Ah, $7/month, now we're getting somewhere. Of course, the Leaf is also busily saving me money. Further, it's better to have $7/month than not to have it and I could save a few bucks more by replacing my wife's car with a Leaf. Or not.

Now, in principle, I've eliminated a large portion of my carbon footprint (moreso if I can coerce persuade my wife as well). If I could really do so, and if the solar system replaced 90% of of my household electricity and all of the energy use of mine and my wife's cars, using the information used in preparing this post and this post I can estimate that as much as 25% of my family's carbon footprint could be eliminated. This is well under the 95% that would appear to be required, but it's better than replacing incandescent bulbs with compact florescent bulbs. After appropriate due diligence, I may do so.

Sunday, March 21, 2010

Baseball: thirsty sport

I follow a few sports, chief among them are Major Leauge BaseballNFL Football, college football, and NHRA drag racing. I'm not a zealot and can't quote statistics as many can but I'm emotionally invested in the outcomes. But clearly, these sports and all others require the use of some form of fossil fuels; would their elimination make a big difference in our overall consumption? As I've mentioned, the "Fermi Problem approach" to such questions appeals to me. As it turns out though, it's a difficult problem, at least for me.

I've completed my Fermi analysis of three sports (Major League Baseball, college football, and NFL football). I did this at a very superficial level, only estimating the fuel used by the fans driving to the games and travel by the participating teams. Such a calculation involves estimating the answers to a myriad of data points, among others: how many games per season; how many fans at each game; how many fans in each vehicle attending the game; how far the average vehicle traveled to and from the game; what is the average fuel economy of the vehicle used; how far and by what means did the visiting team travel to the home team's venue; what is the fuel economy of the means utilized by the visiting team; and others. I didn't estimate the coal burned in field lighting, the natural gas used in heating the hot dogs and nacho cheese, the coal burned to power the HDTVs watched by fans not actually attending the game, and many others.

With those limitations in mind, the results of my speculation are as follows (in decreasing order of fuel used):
  • College Football: 9.0*10^6 barrels/year
  • Major League Baseball: 4.2*10^6 barrels/year
  • NFL Football: 1.0*10^6 barrels/year
I arbitrarily speculate that NBA basketball uses considerably less fuel than Major League Baseball not because an NBA team plays fewer games per season (since visiting teams in baseball typically play several consecutive games at each location) but rather because the venues are smaller and thus fewer fans travel to each game. Similar considerations apply to hockey.

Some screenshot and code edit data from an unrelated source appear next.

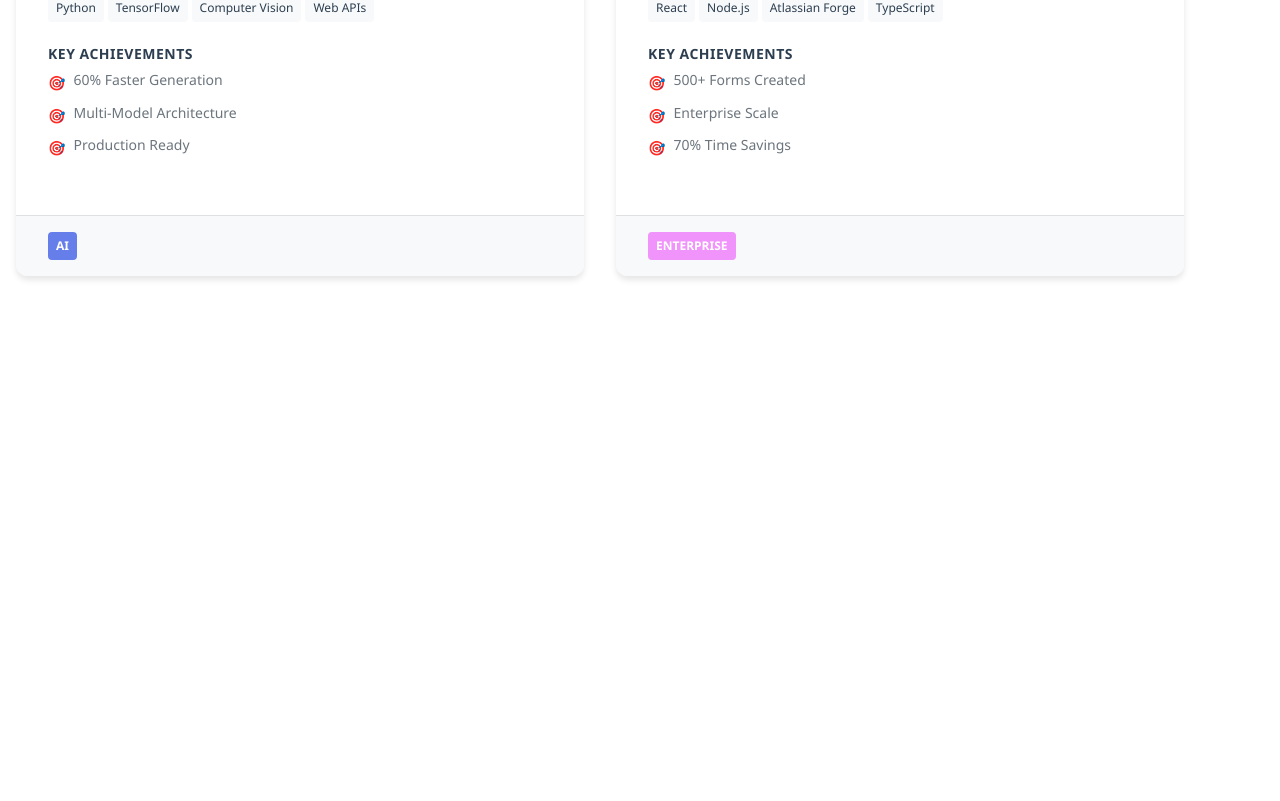
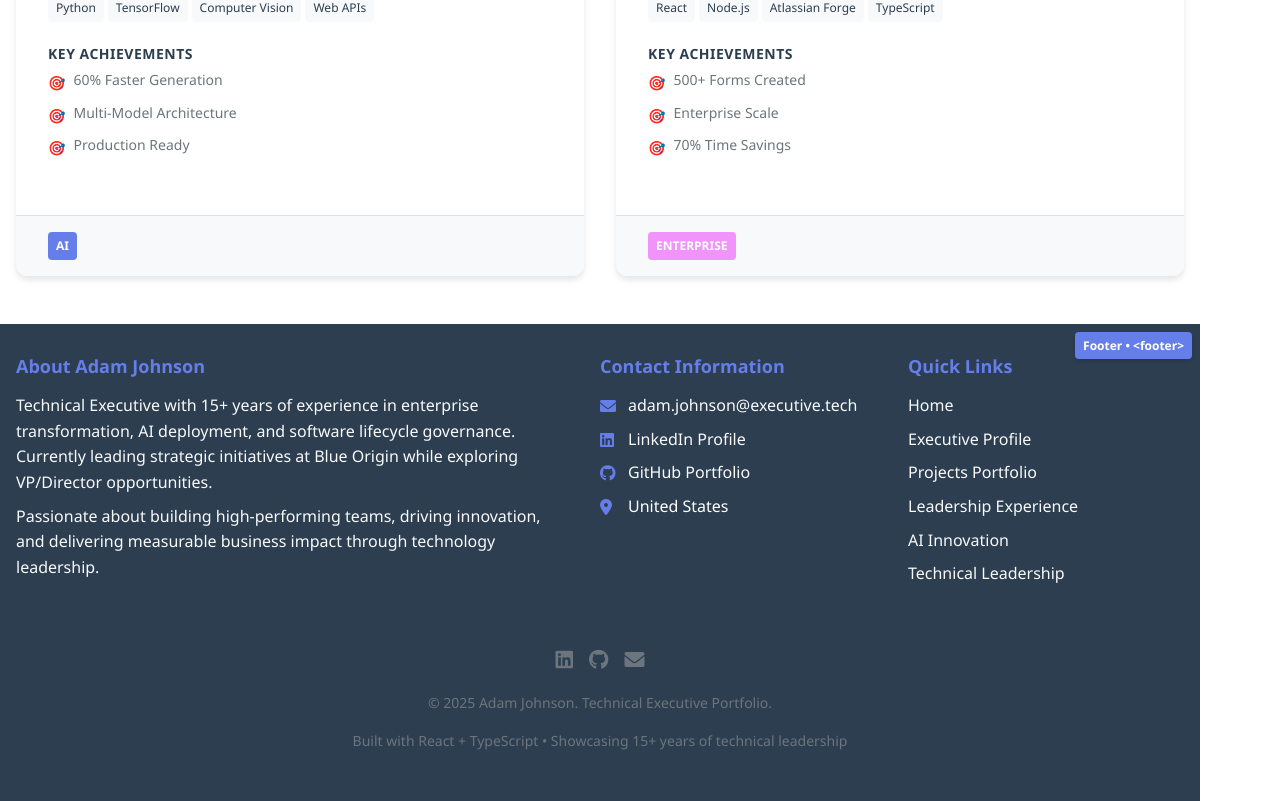
Before and after one commit to GeorgeRCAdamJohnson/Technical-Executive-Portfolio, a React (Vite) app: page /safe-ai-art in a window 1280 px wide. Shown: the part 3241-4042 px from the top of the page. Before the commit the page ends 3565 px from the top, so only its background shows below. Built offline with nearby package versions, Linux system fonts and the light colour scheme.

Commit message:
Add comprehensive footer with contact information and resume data to all pages

```diff
--- a/src/App.tsx
+++ b/src/App.tsx
@@ -1,21 +1,32 @@
 import { BrowserRouter as Router, Routes, Route } from 'react-router-dom';
-import { ThemeProvider } from 'styled-components';
+import styled, { ThemeProvider } from 'styled-components';
 import { GlobalStyle } from './styles/GlobalStyle';
 import { theme } from './styles/theme';
 import Navigation from './components/Navigation';
+import Footer from './components/Footer';
 import Home from './pages/Home';
 import ExecutiveProfile from './pages/ExecutiveProfile';
 import Projects from './pages/Projects';
 import Leadership from './pages/Leadership';
+
+const AppContainer = styled.div`
+  min-height: 100vh;
+  display: flex;
+  flex-direction: column;
+`;
+
+const MainContent = styled.main`
+  flex: 1;
+`;
 
 function App() {
   return (
     <ThemeProvider theme={theme}>
       <GlobalStyle />
       <Router>
-        <div className="App">
+        <AppContainer className="App">
           <Navigation />
-          <main>
+          <MainContent>
             <Routes>
               <Route path="/" element={<Home />} />
               <Route path="/executive-profile" element={<ExecutiveProfile />} />
@@ -30,8 +41,9 @@ function App() {
               <Route path="/bee-fun-learning" element={<Projects />} />
               <Route path="/safe-ai-art" element={<Projects />} />
             </Routes>
-          </main>
-        </div>
+          </MainContent>
+          <Footer />
+        </AppContainer>
       </Router>
     </ThemeProvider>
   );
--- /dev/null
+++ b/src/components/Footer.tsx
@@ -0,0 +1,230 @@
+import React from 'react';
+import styled from 'styled-components';
+import { resumeData } from '../data/resumeData';
+
+const NumberBadge = styled.div`
+  position: absolute;
+  top: var(--spacing-sm);
+  right: var(--spacing-sm);
+  background: var(--accent-color);
+  color: var(--white);
+  padding: var(--spacing-xs) var(--spacing-sm);
+  border-radius: var(--radius-sm);
+  display: flex;
+  align-items: center;
+  gap: var(--spacing-xs);
+  font-size: var(--font-size-xs);
+  font-weight: 700;
+  z-index: 10;
+  box-shadow: var(--shadow-sm);
+  white-space: nowrap;
+`;
+
+const FooterContainer = styled.footer`
+  background: var(--bg-dark);
+  color: var(--text-light);
+  margin-top: auto;
+  position: relative;
+  width: 100%;
+
+  @media (max-width: 768px) {
+    max-width: 100%;
+  }
+`;
+
+const FooterContent = styled.div`
+  max-width: 1200px;
+  margin: 0 auto;
+  padding: var(--spacing-xl) var(--spacing-md);
+  width: 100%;
+
+  @media (max-width: 768px) {
+    max-width: 100%;
+    padding: var(--spacing-lg) var(--spacing-sm);
+  }
+`;
+
+const FooterGrid = styled.div`
+  display: grid;
+  grid-template-columns: 2fr 1fr 1fr;
+  gap: var(--spacing-xl);
+  margin-bottom: var(--spacing-lg);
+
+  @media (max-width: 768px) {
+    grid-template-columns: 1fr;
+    gap: var(--spacing-lg);
+  }
+`;
+
+const FooterSection = styled.div`
+  h3 {
+    color: var(--accent-color);
+    margin-bottom: var(--spacing-md);
+    font-size: var(--font-size-lg);
+  }
+
+  p {
+    margin-bottom: var(--spacing-sm);
+    line-height: 1.6;
+    color: var(--light-gray);
+  }
+`;
+
+const ContactList = styled.ul`
+  list-style: none;
+  padding: 0;
+
+  li {
+    margin-bottom: var(--spacing-sm);
+    display: flex;
+    align-items: center;
+    gap: var(--spacing-sm);
+
+    i {
+      width: 20px;
+      color: var(--accent-color);
+    }
+
+    a {
+      color: var(--light-gray);
+      text-decoration: none;
+      transition: var(--transition-normal);
+
+      &:hover {
+        color: var(--accent-color);
+      }
+    }
+  }
+`;
+
+const QuickLinks = styled.ul`
+  list-style: none;
+  padding: 0;
+
+  li {
+    margin-bottom: var(--spacing-sm);
+
+    a {
+      color: var(--light-gray);
+      text-decoration: none;
+      transition: var(--transition-normal);
+
+      &:hover {
+        color: var(--accent-color);
+      }
+    }
+  }
+`;
+
+const FooterBottom = styled.div`
+  border-top: 1px solid var(--primary-color);
+  padding-top: var(--spacing-lg);
+  text-align: center;
+  color: var(--medium-gray);
+  font-size: var(--font-size-sm);
+`;
+
+const SocialLinks = styled.div`
+  display: flex;
+  justify-content: center;
+  gap: var(--spacing-md);
+  margin-bottom: var(--spacing-md);
+
+  a {
+    color: var(--medium-gray);
+    font-size: var(--font-size-xl);
+    transition: var(--transition-normal);
+
+    &:hover {
+      color: var(--accent-color);
+      transform: translateY(-2px);
+    }
+  }
+`;
+
+const Footer: React.FC = () => {
+  const { personalInfo } = resumeData;
+
+  return (
+    <FooterContainer>
+      <NumberBadge>Footer • &lt;footer&gt;</NumberBadge>
+      <FooterContent>
+        <FooterGrid>
+          <FooterSection>
+            <h3>About {personalInfo.name}</h3>
+            <p>
+              Technical Executive with 15+ years of experience in enterprise transformation,
+              AI deployment, and software lifecycle governance. Currently leading strategic
+              initiatives at Blue Origin while exploring VP/Director opportunities.
+            </p>
+            <p>
+              Passionate about building high-performing teams, driving innovation, and
+              delivering measurable business impact through technology leadership.
+            </p>
+          </FooterSection>
+
+          <FooterSection>
+            <h3>Contact Information</h3>
+            <ContactList>
+              <li>
+                <i className="fas fa-envelope"></i>
+                <a href={`mailto:${personalInfo.email}`}>{personalInfo.email}</a>
+              </li>
+              <li>
+                <i className="fab fa-linkedin"></i>
+                <a href={personalInfo.linkedin} target="_blank" rel="noopener noreferrer">
+                  LinkedIn Profile
+                </a>
+              </li>
+              <li>
+                <i className="fab fa-github"></i>
+                <a href="https://github.com/GeorgeRCAdamJohnson" target="_blank" rel="noopener noreferrer">
+                  GitHub Portfolio
+                </a>
+              </li>
+              <li>
+                <i className="fas fa-map-marker-alt"></i>
+                <span>{personalInfo.location}</span>
+              </li>
+            </ContactList>
+          </FooterSection>
+
+          <FooterSection>
+            <h3>Quick Links</h3>
+            <QuickLinks>
+              <li><a href="/">Home</a></li>
+              <li><a href="/executive-profile">Executive Profile</a></li>
+              <li><a href="/projects">Projects Portfolio</a></li>
+              <li><a href="/leadership">Leadership Experience</a></li>
+              <li><a href="/ai-innovation">AI Innovation</a></li>
+              <li><a href="/technical-leadership">Technical Leadership</a></li>
+            </QuickLinks>
+          </FooterSection>
+        </FooterGrid>
+
+        <FooterBottom>
+          <SocialLinks>
+            <a href={personalInfo.linkedin} target="_blank" rel="noopener noreferrer">
+              <i className="fab fa-linkedin"></i>
+            </a>
+            <a href="https://github.com/GeorgeRCAdamJohnson" target="_blank" rel="noopener noreferrer">
+              <i className="fab fa-github"></i>
+            </a>
+            <a href={`mailto:${personalInfo.email}`}>
+              <i className="fas fa-envelope"></i>
+            </a>
+          </SocialLinks>
+
+          <p>
+            © {new Date().getFullYear()} {personalInfo.name}. Technical Executive Portfolio.
+          </p>
+          <p>
+            Built with React + TypeScript • Showcasing 15+ years of technical leadership
+          </p>
+        </FooterBottom>
+      </FooterContent>
+    </FooterContainer>
+  );
+};
+
+export default Footer;
--- a/src/data/resumeData.ts
+++ b/src/data/resumeData.ts
@@ -57,6 +57,8 @@ export const resumeData: ResumeData = {
     title: "VP/Director of Engineering Candidate",
     summary: "Visionary technology leader with 15+ years of experience driving enterprise transformation across application engineering, AI deployment, and software lifecycle governance. Currently leading the largest Atlassian Government Cloud migration in company history at Blue Origin. Proven success in aligning cross-functional teams and managing multimillion-dollar portfolios.",
     location: "United States",
+    email: "adam.johnson@executive.tech",
+    linkedin: "https://linkedin.com/in/adamjohnson-tech-executive",
   },
   experience: [
     {
```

I think each of the major motor sports (NHRA, NASCAR, IRL) use much less still, because there is only a single event each active week, though it extends over multiple days. A similar consideration applies to golf.

In each of the sports I estimated, by far the largest fuel use was by fans traveling to the games. This use was typically an order of magnitude larger than that by team travel (anywhere from 8 to 40 times as large). And finally, the use by the three sports I estimated totals about 0.19% of our nation's annual oil consumption of about 7.5*10^9 barrels/year. Let's suppose that the sports I've looked at represent 10% of the oil consumed in all sports, then "sport" would be responsible for about 2% of U.S. oil consumption. I suspect this is high, since the fuel is consumed primarily by individuals and the "average person" I know likely doesn't use 2% of her oil consumption on sports. Thus, elimination of all spectator sporting activities is yet one more way not to get us out of our energy dilemma.